Omitting all pictures, retype the entries below exactly as given.

START EXERCISE MATERIAL

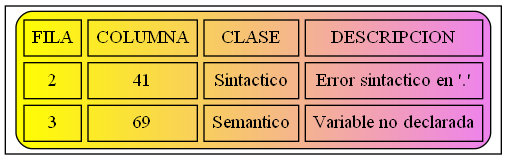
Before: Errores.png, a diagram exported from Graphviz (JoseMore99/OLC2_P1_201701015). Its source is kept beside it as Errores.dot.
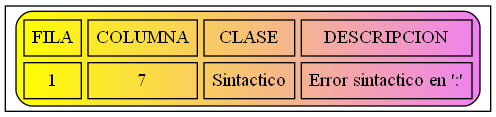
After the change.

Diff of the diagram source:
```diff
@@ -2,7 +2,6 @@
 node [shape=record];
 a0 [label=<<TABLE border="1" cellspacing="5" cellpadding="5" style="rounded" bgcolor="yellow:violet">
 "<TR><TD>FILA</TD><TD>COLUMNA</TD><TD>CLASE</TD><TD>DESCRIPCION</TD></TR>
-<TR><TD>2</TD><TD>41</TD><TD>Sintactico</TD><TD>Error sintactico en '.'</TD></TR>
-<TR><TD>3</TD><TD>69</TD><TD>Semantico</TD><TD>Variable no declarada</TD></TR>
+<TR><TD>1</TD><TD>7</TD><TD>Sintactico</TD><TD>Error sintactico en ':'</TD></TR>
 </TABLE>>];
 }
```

END EXERCISE MATERIAL

> **RESPONSE TO THIS EXERCISE**:
Before: Errores.png, a diagram exported from Graphviz (JoseMore99/OLC2_P1_201701015). Its source is kept beside it as Errores.dot.
After the change.

Diff of the diagram source:
```diff
@@ -2,7 +2,6 @@
 node [shape=record];
 a0 [label=<<TABLE border="1" cellspacing="5" cellpadding="5" style="rounded" bgcolor="yellow:violet">
 "<TR><TD>FILA</TD><TD>COLUMNA</TD><TD>CLASE</TD><TD>DESCRIPCION</TD></TR>
-<TR><TD>2</TD><TD>41</TD><TD>Sintactico</TD><TD>Error sintactico en '.'</TD></TR>
-<TR><TD>3</TD><TD>69</TD><TD>Semantico</TD><TD>Variable no declarada</TD></TR>
+<TR><TD>1</TD><TD>7</TD><TD>Sintactico</TD><TD>Error sintactico en ':'</TD></TR>
 </TABLE>>];
 }
```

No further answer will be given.